Activity — Where an entry contains an image, skip the image and print the rest exactly.

Web interface edit records
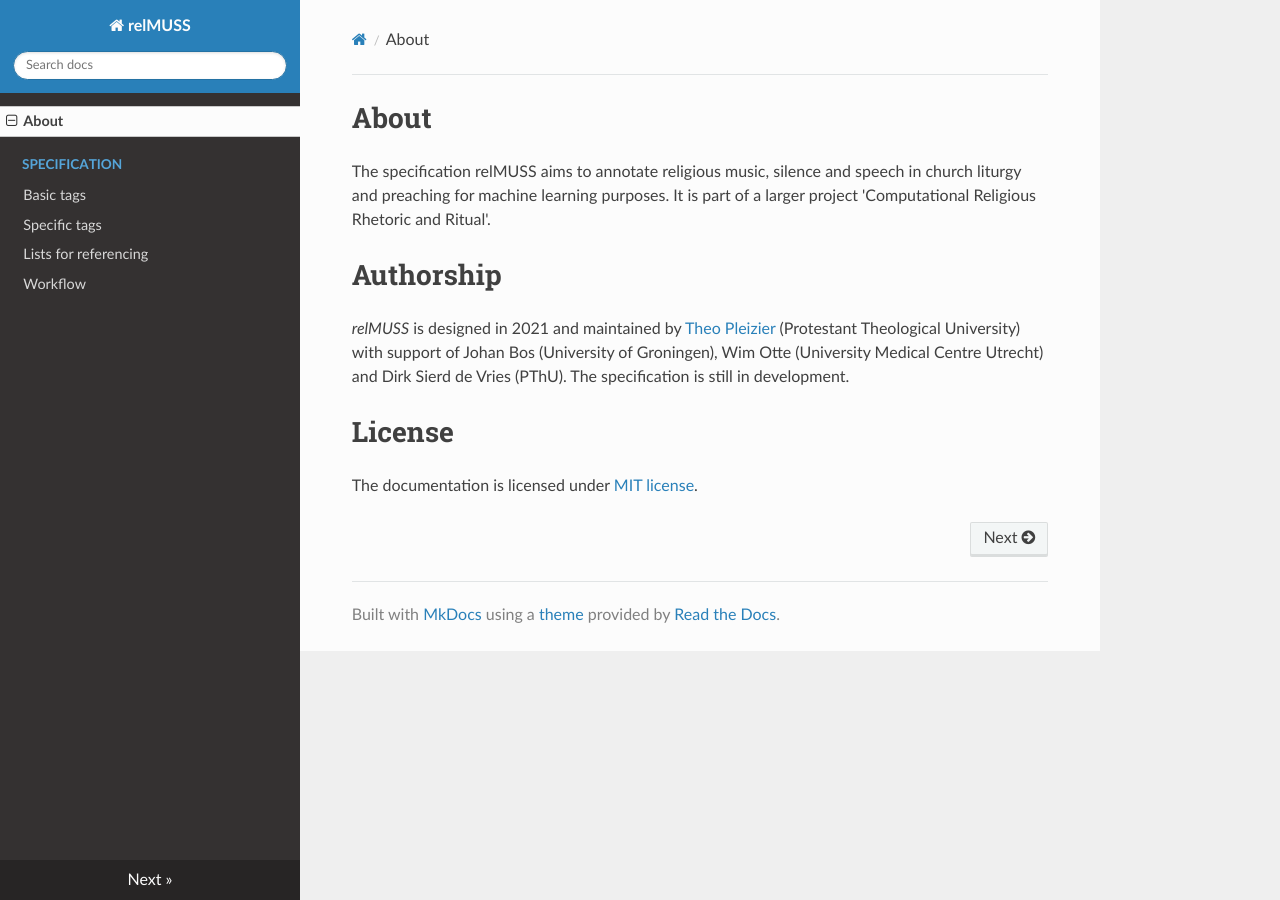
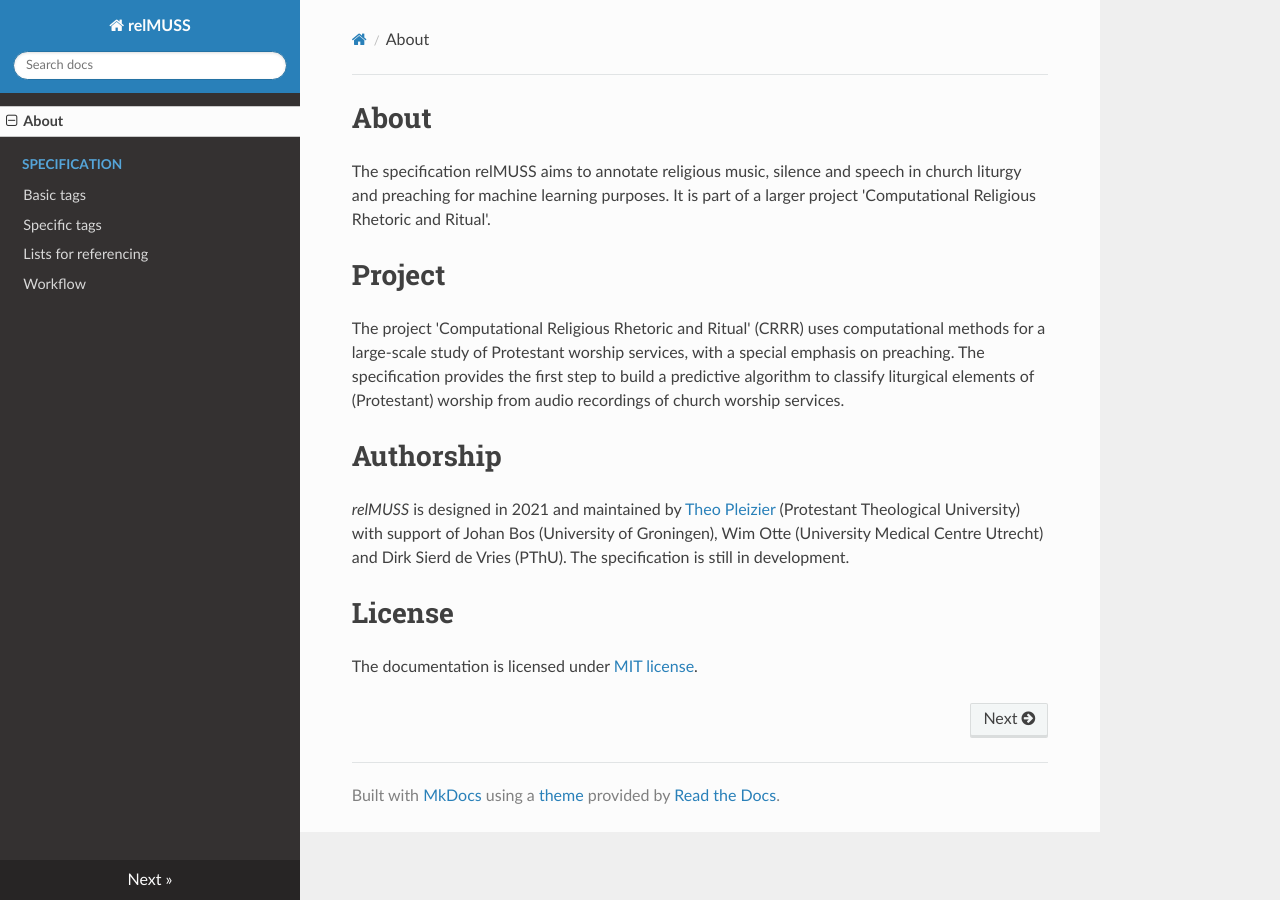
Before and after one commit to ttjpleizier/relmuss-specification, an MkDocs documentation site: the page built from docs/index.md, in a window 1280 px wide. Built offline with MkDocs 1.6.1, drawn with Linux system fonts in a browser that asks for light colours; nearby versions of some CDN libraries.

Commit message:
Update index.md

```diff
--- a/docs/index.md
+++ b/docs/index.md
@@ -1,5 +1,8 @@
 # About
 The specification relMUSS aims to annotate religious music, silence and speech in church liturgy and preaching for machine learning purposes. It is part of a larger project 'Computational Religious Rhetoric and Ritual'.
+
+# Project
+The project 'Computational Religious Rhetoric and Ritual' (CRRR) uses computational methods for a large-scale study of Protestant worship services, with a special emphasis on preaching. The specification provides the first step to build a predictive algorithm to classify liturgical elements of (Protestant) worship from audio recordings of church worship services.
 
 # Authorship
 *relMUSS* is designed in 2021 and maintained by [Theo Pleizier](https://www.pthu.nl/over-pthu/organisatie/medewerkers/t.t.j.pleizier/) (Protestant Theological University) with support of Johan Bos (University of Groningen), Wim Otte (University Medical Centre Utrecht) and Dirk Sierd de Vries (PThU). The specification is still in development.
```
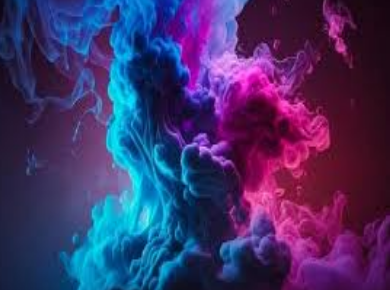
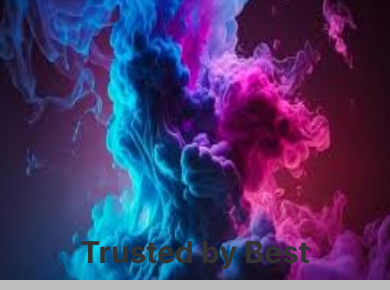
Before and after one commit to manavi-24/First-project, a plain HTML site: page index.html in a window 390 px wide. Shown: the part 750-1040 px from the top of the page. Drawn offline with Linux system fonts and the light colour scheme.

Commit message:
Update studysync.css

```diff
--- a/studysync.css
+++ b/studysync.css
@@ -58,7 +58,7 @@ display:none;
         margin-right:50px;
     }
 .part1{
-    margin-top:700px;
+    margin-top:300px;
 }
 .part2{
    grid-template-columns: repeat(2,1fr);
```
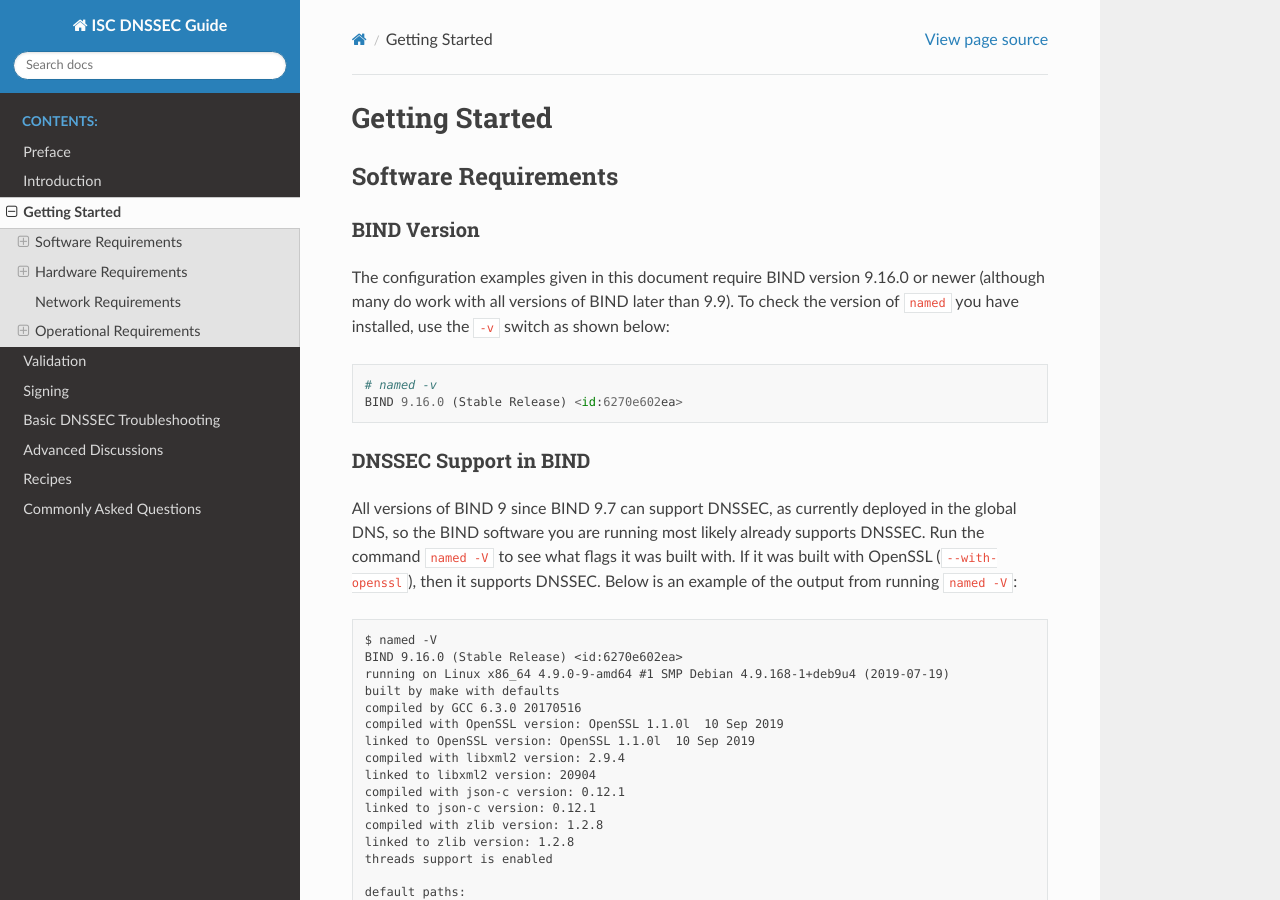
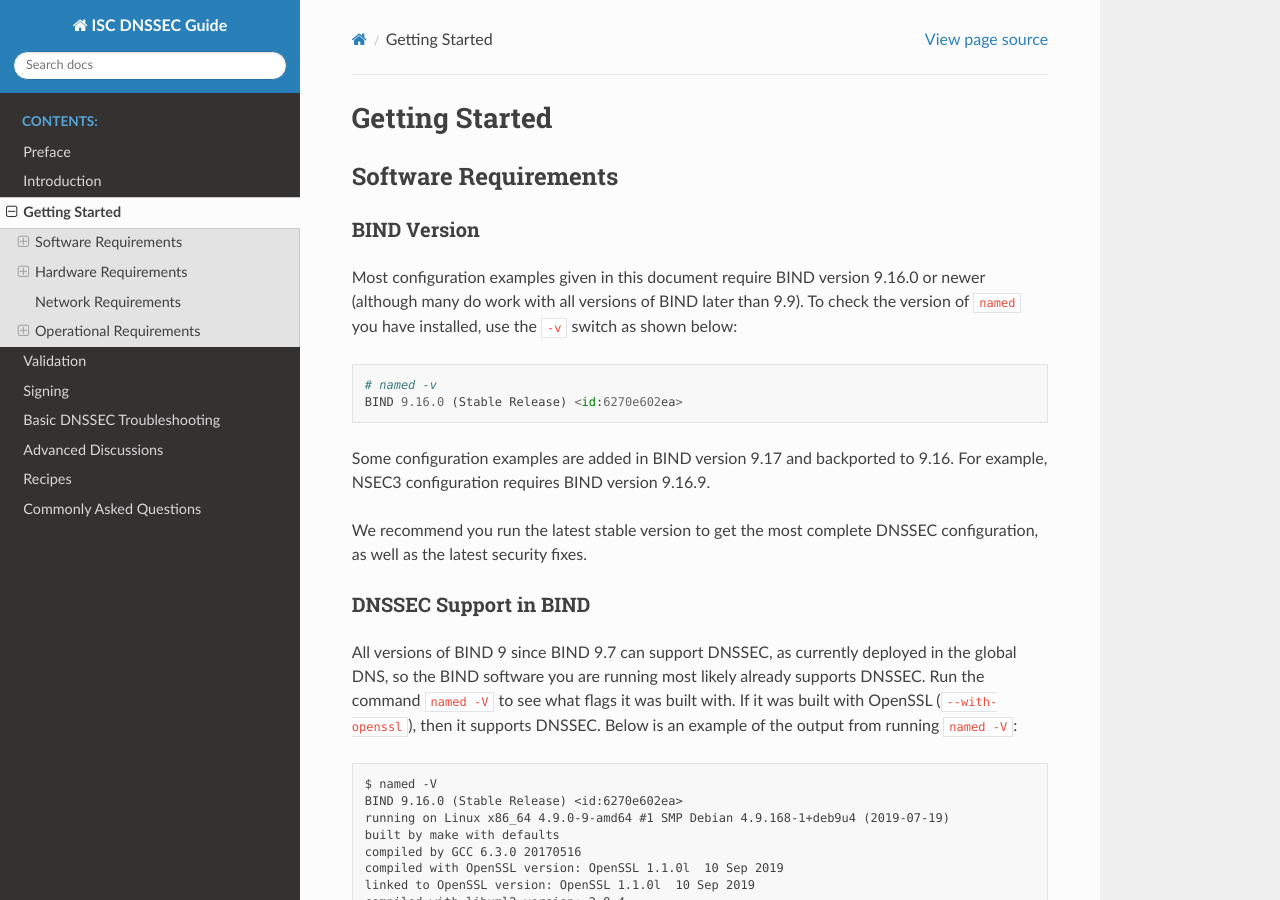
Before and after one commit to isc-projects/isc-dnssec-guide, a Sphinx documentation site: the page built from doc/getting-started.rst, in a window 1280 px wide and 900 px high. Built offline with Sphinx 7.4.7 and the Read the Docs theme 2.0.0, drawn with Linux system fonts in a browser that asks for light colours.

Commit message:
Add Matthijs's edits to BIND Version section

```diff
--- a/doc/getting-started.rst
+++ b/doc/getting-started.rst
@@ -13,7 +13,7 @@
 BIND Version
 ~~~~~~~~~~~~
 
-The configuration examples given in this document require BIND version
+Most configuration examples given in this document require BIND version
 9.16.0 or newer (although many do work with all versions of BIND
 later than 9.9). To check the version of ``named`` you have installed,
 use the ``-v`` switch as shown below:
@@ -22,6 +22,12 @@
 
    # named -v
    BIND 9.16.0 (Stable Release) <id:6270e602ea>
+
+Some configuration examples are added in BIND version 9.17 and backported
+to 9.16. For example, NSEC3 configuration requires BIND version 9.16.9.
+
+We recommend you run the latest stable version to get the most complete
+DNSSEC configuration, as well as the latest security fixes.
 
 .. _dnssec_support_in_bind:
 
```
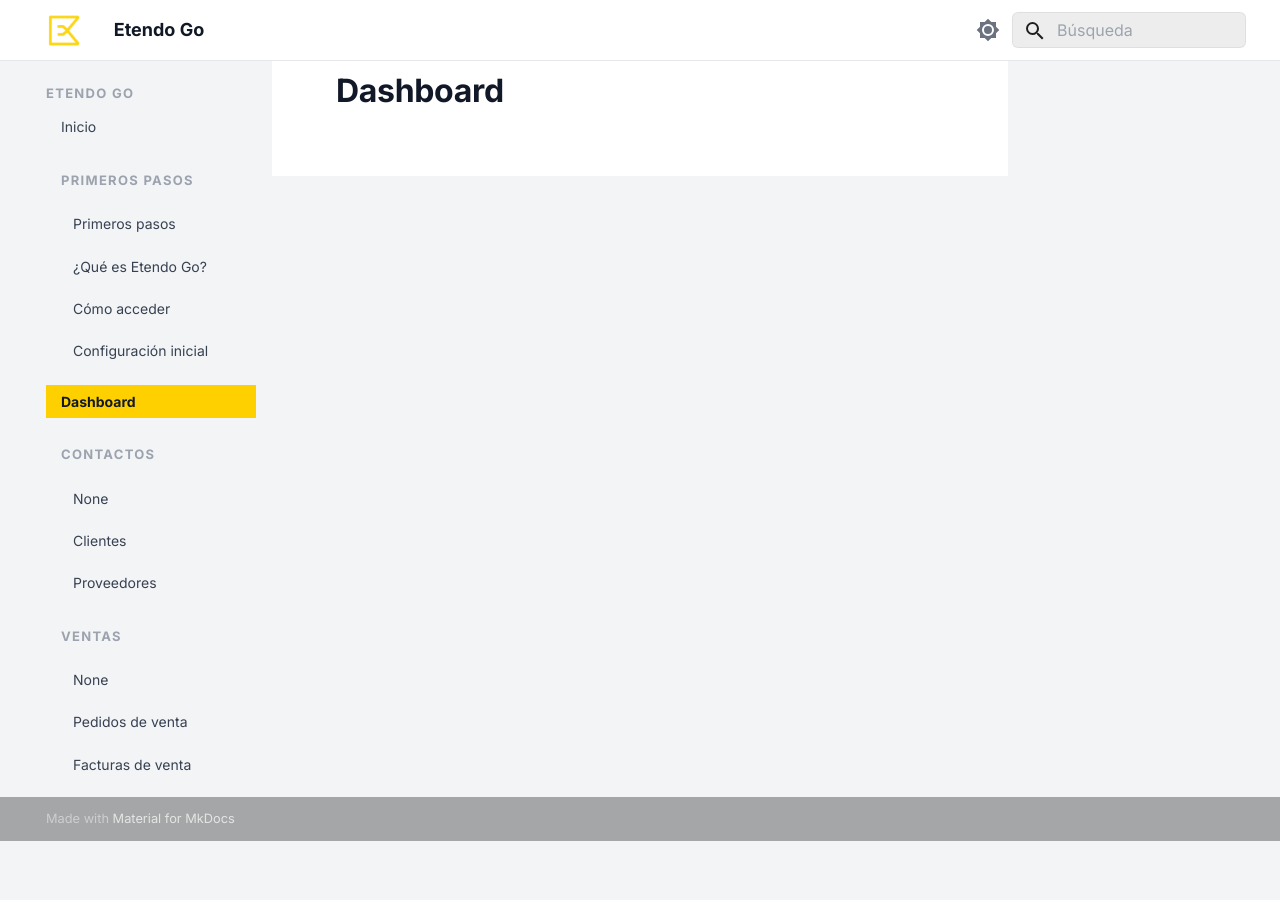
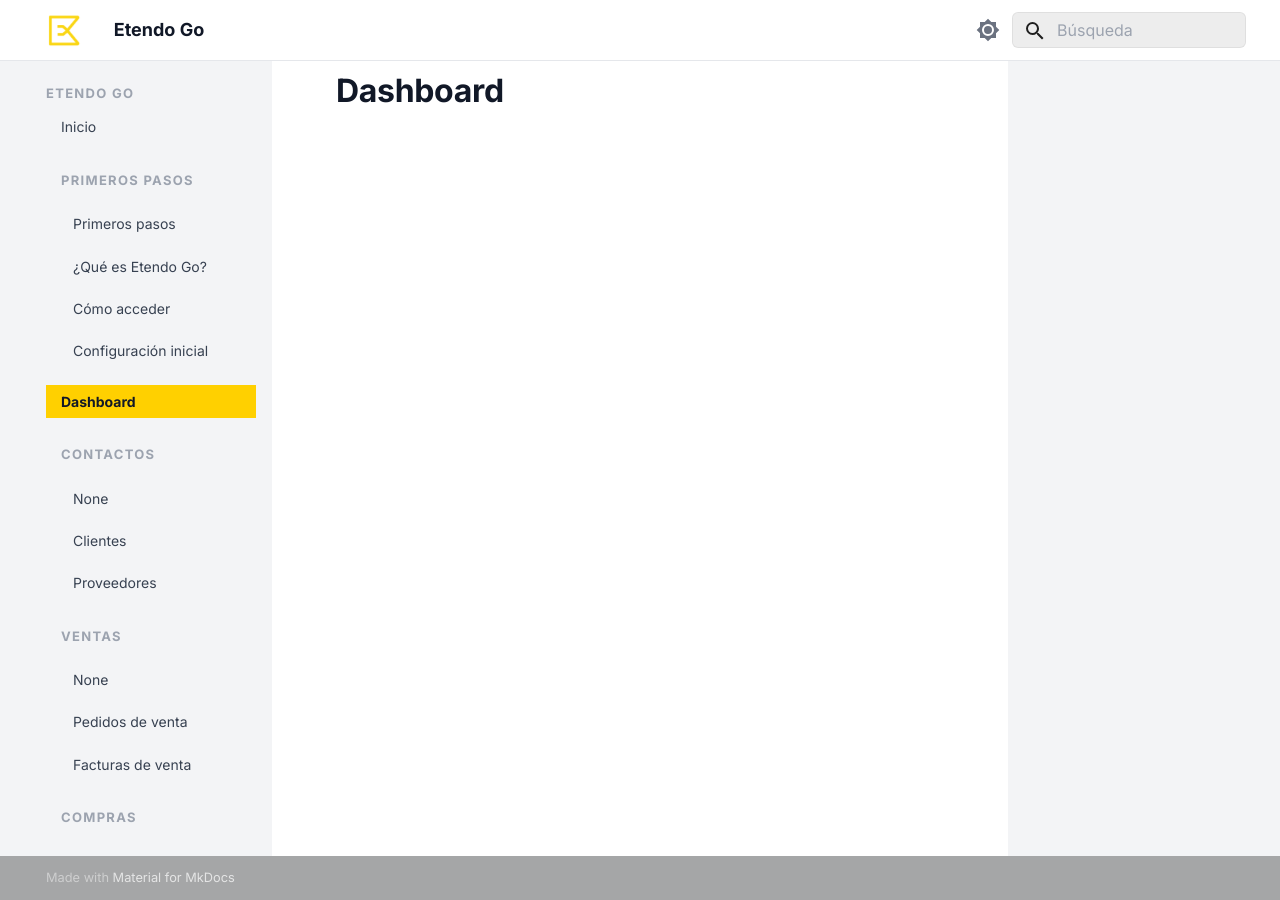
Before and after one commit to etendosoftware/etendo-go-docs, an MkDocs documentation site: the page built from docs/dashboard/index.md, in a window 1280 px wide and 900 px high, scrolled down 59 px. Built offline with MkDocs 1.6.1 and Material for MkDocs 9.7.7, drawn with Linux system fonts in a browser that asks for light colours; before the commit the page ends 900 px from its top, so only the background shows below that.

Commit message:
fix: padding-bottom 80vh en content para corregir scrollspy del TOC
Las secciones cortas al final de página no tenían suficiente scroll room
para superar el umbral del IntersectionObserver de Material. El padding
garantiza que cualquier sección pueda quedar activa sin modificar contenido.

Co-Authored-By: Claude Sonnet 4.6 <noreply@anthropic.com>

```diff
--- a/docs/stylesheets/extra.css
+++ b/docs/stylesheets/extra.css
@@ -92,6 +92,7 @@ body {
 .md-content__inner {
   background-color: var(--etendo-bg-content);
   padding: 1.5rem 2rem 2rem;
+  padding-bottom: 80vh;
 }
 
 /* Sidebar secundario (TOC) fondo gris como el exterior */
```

Output of the exercise —
Before and after one commit to ttjpleizier/relmuss-specification, an MkDocs documentation site: the page built from docs/index.md, in a window 1280 px wide. Built offline with MkDocs 1.6.1, drawn with Linux system fonts in a browser that asks for light colours; nearby versions of some CDN libraries.

Commit message:
Update index.md

```diff
--- a/docs/index.md
+++ b/docs/index.md
@@ -1,5 +1,8 @@
 # About
 The specification relMUSS aims to annotate religious music, silence and speech in church liturgy and preaching for machine learning purposes. It is part of a larger project 'Computational Religious Rhetoric and Ritual'.
+
+# Project
+The project 'Computational Religious Rhetoric and Ritual' (CRRR) uses computational methods for a large-scale study of Protestant worship services, with a special emphasis on preaching. The specification provides the first step to build a predictive algorithm to classify liturgical elements of (Protestant) worship from audio recordings of church worship services.
 
 # Authorship
 *relMUSS* is designed in 2021 and maintained by [Theo Pleizier](https://www.pthu.nl/over-pthu/organisatie/medewerkers/t.t.j.pleizier/) (Protestant Theological University) with support of Johan Bos (University of Groningen), Wim Otte (University Medical Centre Utrecht) and Dirk Sierd de Vries (PThU). The specification is still in development.
```
Before and after one commit to manavi-24/First-project, a plain HTML site: page index.html in a window 390 px wide. Shown: the part 750-1040 px from the top of the page. Drawn offline with Linux system fonts and the light colour scheme.

Commit message:
Update studysync.css

```diff
--- a/studysync.css
+++ b/studysync.css
@@ -58,7 +58,7 @@ display:none;
         margin-right:50px;
     }
 .part1{
-    margin-top:700px;
+    margin-top:300px;
 }
 .part2{
    grid-template-columns: repeat(2,1fr);
```
Before and after one commit to isc-projects/isc-dnssec-guide, a Sphinx documentation site: the page built from doc/getting-started.rst, in a window 1280 px wide and 900 px high. Built offline with Sphinx 7.4.7 and the Read the Docs theme 2.0.0, drawn with Linux system fonts in a browser that asks for light colours.

Commit message:
Add Matthijs's edits to BIND Version section

```diff
--- a/doc/getting-started.rst
+++ b/doc/getting-started.rst
@@ -13,7 +13,7 @@
 BIND Version
 ~~~~~~~~~~~~
 
-The configuration examples given in this document require BIND version
+Most configuration examples given in this document require BIND version
 9.16.0 or newer (although many do work with all versions of BIND
 later than 9.9). To check the version of ``named`` you have installed,
 use the ``-v`` switch as shown below:
@@ -22,6 +22,12 @@
 
    # named -v
    BIND 9.16.0 (Stable Release) <id:6270e602ea>
+
+Some configuration examples are added in BIND version 9.17 and backported
+to 9.16. For example, NSEC3 configuration requires BIND version 9.16.9.
+
+We recommend you run the latest stable version to get the most complete
+DNSSEC configuration, as well as the latest security fixes.
 
 .. _dnssec_support_in_bind:
 
```
Before and after one commit to etendosoftware/etendo-go-docs, an MkDocs documentation site: the page built from docs/dashboard/index.md, in a window 1280 px wide and 900 px high, scrolled down 59 px. Built offline with MkDocs 1.6.1 and Material for MkDocs 9.7.7, drawn with Linux system fonts in a browser that asks for light colours; before the commit the page ends 900 px from its top, so only the background shows below that.

Commit message:
fix: padding-bottom 80vh en content para corregir scrollspy del TOC
Las secciones cortas al final de página no tenían suficiente scroll room
para superar el umbral del IntersectionObserver de Material. El padding
garantiza que cualquier sección pueda quedar activa sin modificar contenido.

Co-Authored-By: Claude Sonnet 4.6 <noreply@anthropic.com>

```diff
--- a/docs/stylesheets/extra.css
+++ b/docs/stylesheets/extra.css
@@ -92,6 +92,7 @@ body {
 .md-content__inner {
   background-color: var(--etendo-bg-content);
   padding: 1.5rem 2rem 2rem;
+  padding-bottom: 80vh;
 }
 
 /* Sidebar secundario (TOC) fondo gris como el exterior */
```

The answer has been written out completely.